To be clear - this is terrible idea. If you just want to make music that sounds like the Genesis there are tons of VSTs that do this without fussy hardware. One excellent one is the FMDrive.
So on a whim I ordered a handful of YM2612 chips from our pals in China and started doing some research while I waited for them to cross the Pacific.
I am absolutely not the first person to try this. Not by a long shot. However, I'm super surprised at how little documentation there is around the YM2612 and just sound programming for the Genesis in general. I was able to source several references that were really useful for emulation, but not so much for hardware interfacing. I was able to find several VGM players that proved useful for verifying my hardware setup but weren't as helpful for implementing MIDI control.
Here's some helpful resources I found and what I was able to use them to discover:
- Maxim's World of Stuff has a good transcription of some official Sega documentation on the 2612. This documentation is indispensable for knowing the registers available and also provided me with an excellent barebones test program.

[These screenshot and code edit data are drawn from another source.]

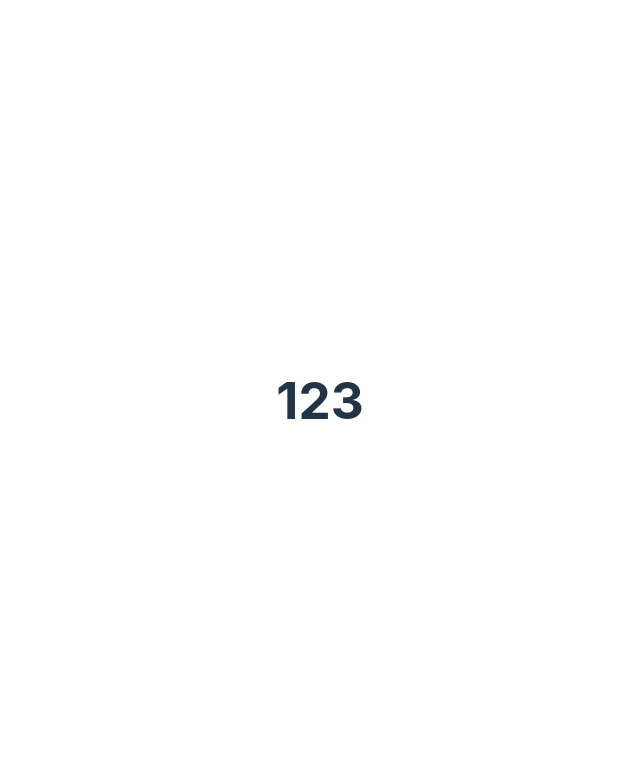
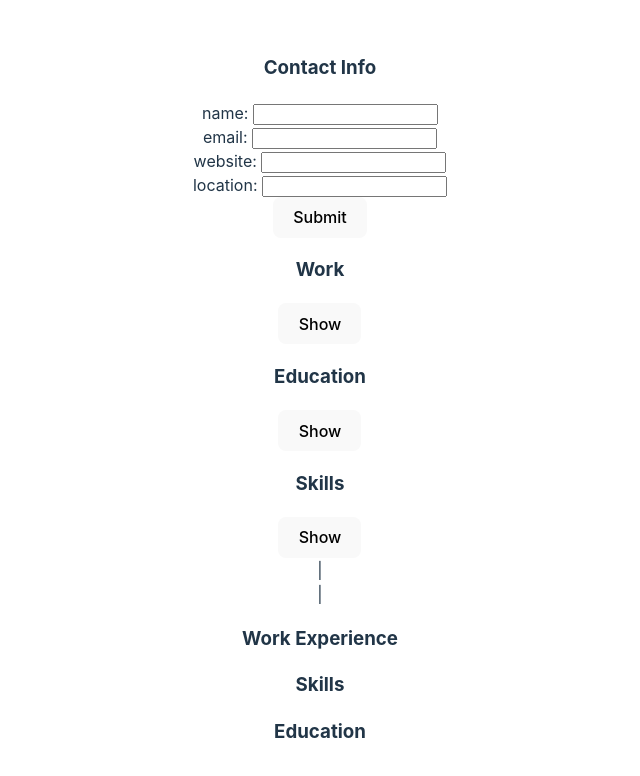
Before and after one commit to mrzamin/cv-builder, a React (Vite) app: page / in a window 1280 px wide. Shown: the top 776 px of the page, without its empty margins (320-960 px from the left). Built offline with nearby package versions, Linux system fonts and the light colour scheme.

Commit message:
Add panels and refactor component structure

```diff
--- a/src/App.jsx
+++ b/src/App.jsx
@@ -1,10 +1,83 @@
 import { useState } from "react";
-import reactLogo from "./assets/react.svg";
-import viteLogo from "/vite.svg";
 import "./styles/App.css";
+import Panel from "./components/Panel";
+
+import ContactForm from "./components/ContactForm";
+import { EducationForm } from "./components/EducationForm";
+import { WorkForm } from "./components/WorkForm";
+import { SkillsForm } from "./components/SkillsForm";
+
+import {
+  Preview,
+  ContactSection,
+  WorkSection,
+  SkillsSection,
+  EducationSection,
+} from "./components/Preview";
 
 function App() {
-  return <h1>{[1, 2, 3]}</h1>;
+  const [contactInfo, setContactInfo] = useState({});
+
+  const [education, setEducation] = useState([]);
+
+  const [skills, setSkills] = useState([]);
+
+  const [work, setWork] = useState([]);
+
+  const [activeIndex, setActiveIndex] = useState(0);
+
+  return (
+    <>
+      <div className="app-container">
+        <form action="#" className="form-section">
+          <Panel
+            title="Contact Info"
+            isActive={activeIndex === 0}
+            onShow={() => setActiveIndex(0)}
+          >
+            <ContactForm
+              contactInfo={contactInfo}
+              setContactInfo={setContactInfo}
+            ></ContactForm>
+          </Panel>
+
+          <Panel
+            title="Work"
+            isActive={activeIndex === 3}
+            onShow={() => setActiveIndex(3)}
+          >
+            <WorkForm work={work} setWork={setWork}></WorkForm>
+          </Panel>
+
+          <Panel
+            title="Education"
+            isActive={activeIndex === 1}
+            onShow={() => setActiveIndex(1)}
+          >
+            <EducationForm
+              education={education}
+              setEducation={setEducation}
+            ></EducationForm>
+          </Panel>
+
+          <Panel
+            title="Skills"
+            isActive={activeIndex === 2}
+            onShow={() => setActiveIndex(2)}
+          >
+            <SkillsForm skills={skills} setSkills={setSkills}></SkillsForm>
+          </Panel>
+        </form>
+
+        <Preview>
+          <ContactSection contactInfo={contactInfo} />
+          <WorkSection work={work} />
+          <SkillsSection skills={skills}></SkillsSection>
+          <EducationSection education={education} />
+        </Preview>
+      </div>
+    </>
+  );
 }
 
 export default App;
```
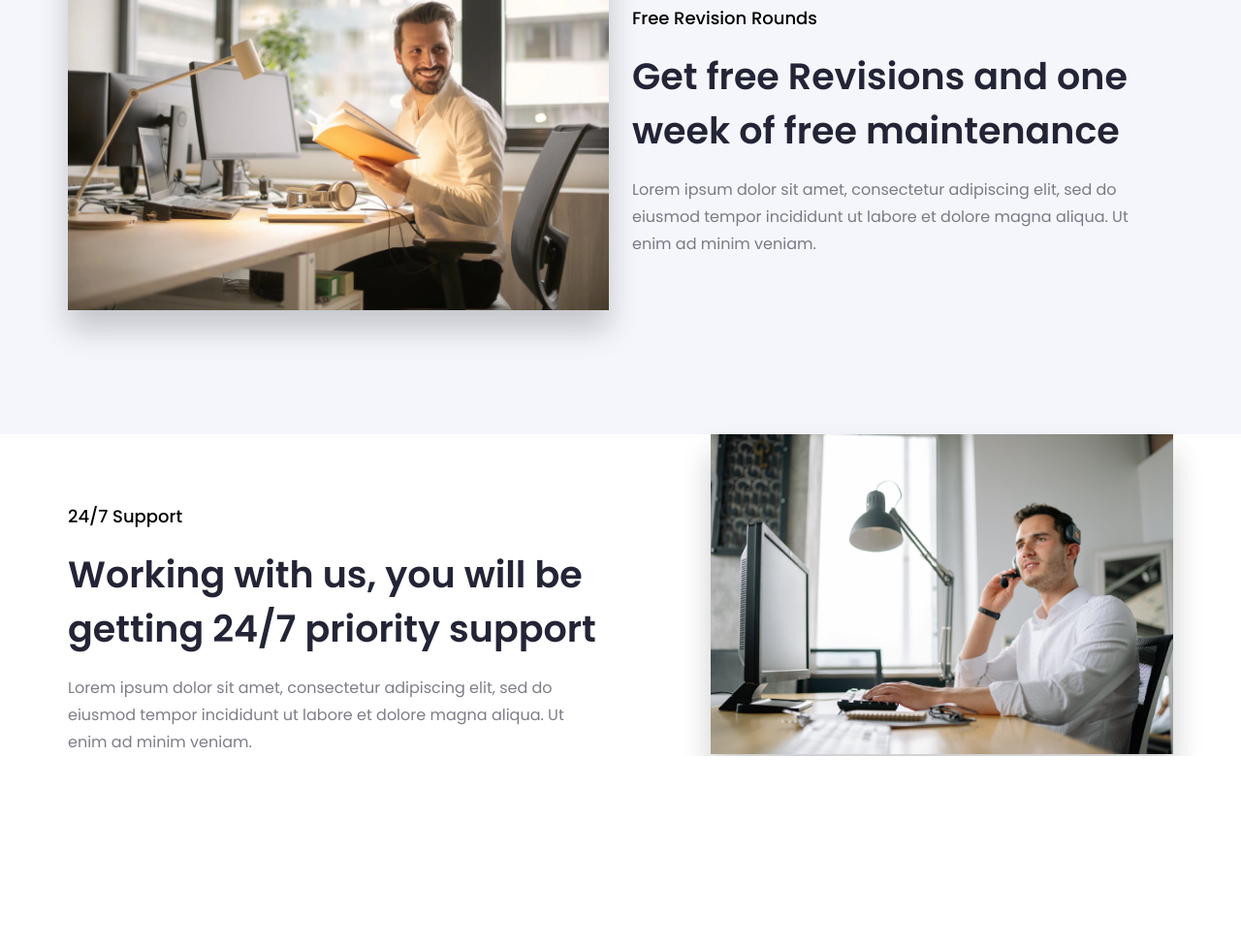
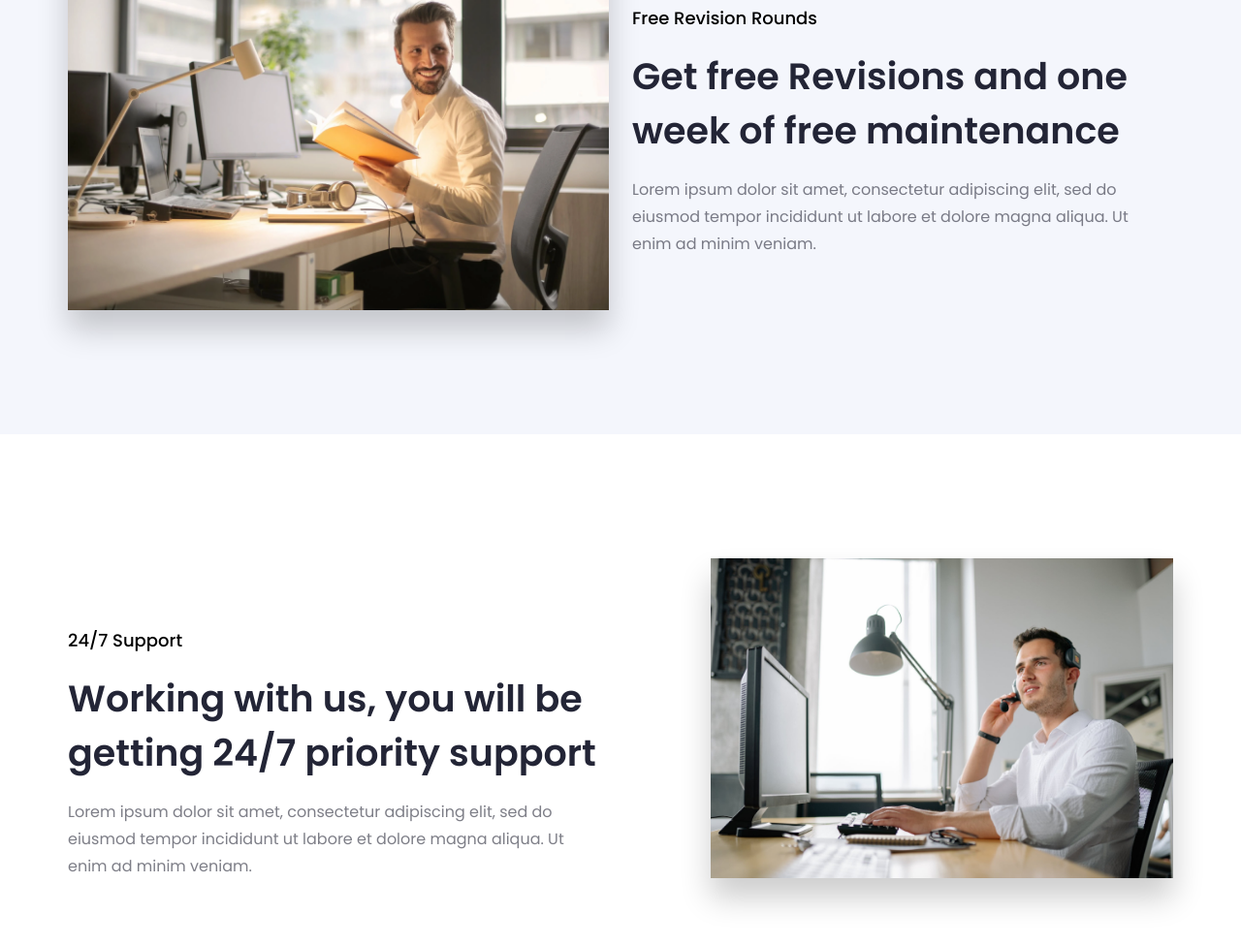
Before and after one commit to yasinn-arafat/Finsweet-Features, a plain HTML site: page index.html in a window 1280 px wide. Shown: the part 2422-3398 px from the top of the page at 97% size. Before the commit the page ends 3202 px from the top, so only its background shows below. Drawn offline with nearby package versions, Linux system fonts and the light colour scheme.

Commit message:
Support Part done

```diff
--- a/css/style.css
+++ b/css/style.css
@@ -283,3 +283,15 @@ body {
 /* ================================================
             Maintenance Part Css End
 ===================================================*/
+
+/* ================================================
+            Support Part Css Start
+===================================================*/
+
+#support_part {
+  padding: 128px 0;
+}
+
+/* ================================================
+            Support Part Css End
+===================================================*/
```
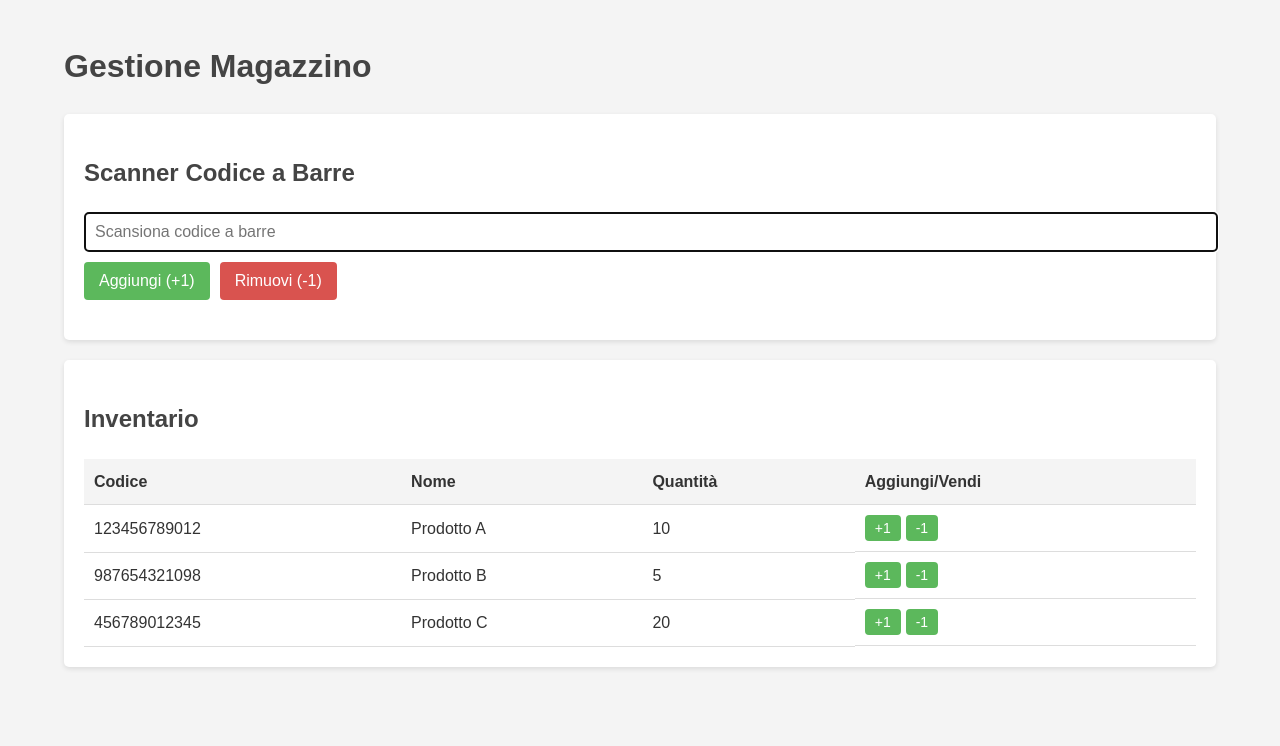
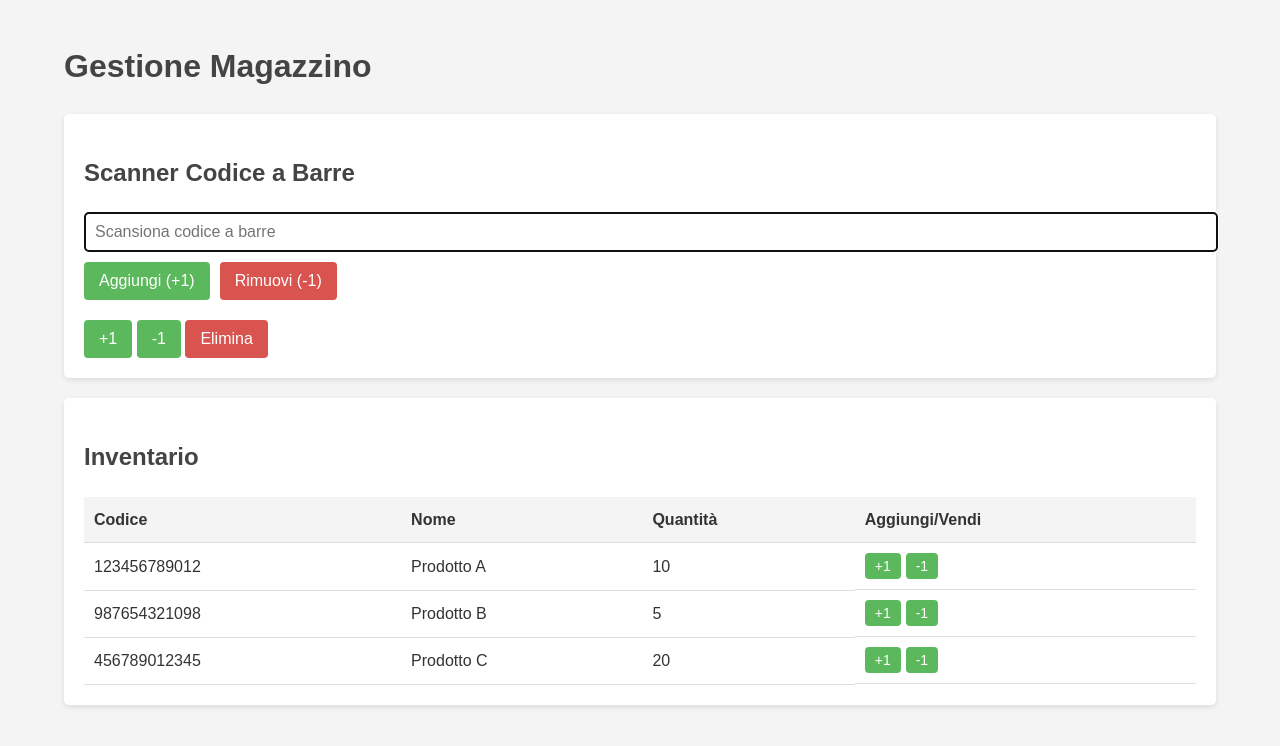
Before and after one commit to masiniluca/magazzino, a Flask app: page / in a window 1280 px wide. Shown: the top 746 px of the page. Run offline with Flask 3, Linux system fonts and the light colour scheme; data comes from the database, SQL or seed files in the repository.

Commit message:
Psitola codice a barre

```diff
--- a/app.py
+++ b/app.py
@@ -145,6 +145,24 @@ def rimuovi_prodotto():
         conn.close()
         return jsonify({'error': str(e)}), 500
 
+@app.route('/api/prodotto/elimina/<codice_barre>', methods=['DELETE'])
+def elimina_prodotto(codice_barre):
+    conn = sqlite3.connect('database.db')
+    c = conn.cursor()
+
+    try:
+        c.execute('DELETE FROM prodotti WHERE codice_barre = ?', (codice_barre,))
+        conn.commit()
+        if c.rowcount == 0:
+            conn.close()
+            return jsonify({'error': 'Prodotto non trovato'}), 404
+
+        conn.close()
+        return jsonify({'success': True})
+    except Exception as e:
+        conn.close()
+        return jsonify({'error': str(e)}), 500
+
 if __name__ == '__main__':
     port = int(os.environ.get('PORT', 10000))
     app.run(host='0.0.0.0', port=port)
--- a/static/script.js
+++ b/static/script.js
@@ -150,6 +150,28 @@ document.addEventListener('DOMContentLoaded', function() {
         });
     }
 
+    window.eliminaDaTabella = function(codice) {
+    if (confirm('Sei sicuro di voler eliminare definitivamente questo prodotto?')) {
+        fetch(`/api/prodotto/elimina/${codice}`, {
+            method: 'DELETE'
+        })
+        .then(response => {
+            if (!response.ok) {
+                throw new Error('Errore nella cancellazione');
+            }
+            return response.json();
+        })
+        .then(data => {
+            if (data.success) {
+                alert('Prodotto eliminato con successo!');
+                loadInventario();
+            }
+        })
+        .catch(error => {
+            alert('Errore: ' + error.message);
+        });
+    }
+};
     // Funzione per caricare l'inventario
     function loadInventario() {
         fetch('/api/prodotti')
--- a/static/style.css
+++ b/static/style.css
@@ -116,3 +116,11 @@ table tr:hover {
     padding: 5px 10px;
     font-size: 14px;
 }
+
+.delete-btn {
+    background: #d9534f;
+}
+
+.delete-btn:hover {
+    background: #c9302c;
+}
--- a/templates/index.html
+++ b/templates/index.html
@@ -17,6 +17,11 @@
                 <button id="aggiungi-btn">Aggiungi (+1)</button>
                 <button id="rimuovi-btn">Rimuovi (-1)</button>
             </div>
+            <td class="actions">
+    <button onclick="aggiungiDaTabella('${prodotto.codice_barre}')">+1</button>
+    <button onclick="rimuoviDaTabella('${prodotto.codice_barre}')">-1</button>
+    <button class="delete-btn" onclick="eliminaDaTabella('${prodotto.codice_barre}')">Elimina</button>
+</td>
             <div id="prodotto-info" class="hidden">
                 <h3>Informazioni Prodotto</h3>
                 <p><strong>Nome:</strong> <span id="prodotto-nome"></span></p>
```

- Aidan Lawrence has made a great Teensy-based VGM player. Since I'm also using the Teensy for my Synth, their source code and project documentation was incredibly valuable for getting things up and running. They were also incredibly helpful on GitHub when I asked about timing (you rock, Aidan).
- Aidan also provided me with the original Japanese YM3438 Manual which has so far proven really helpful for figuring out timings and frequency calculations. The YM3438 is the CMOS equivalent of the YM2612, so it's super helpful to have this reference.
- The MIDIBox project has a Genesis module whose designs and source code have been somewhat helpful in figuring things out. I find this code really difficult to follow (due to my own shortcomings as a C programmer) but I've been able to extract some useful stuff here so far and I'm sure I'll find even more.
- Right now I'm using the Mega Amp circuit as my output amplifier.
On the next part, I'll go into my first experiments with the YM2612 and share some experiences I had with that phase. :)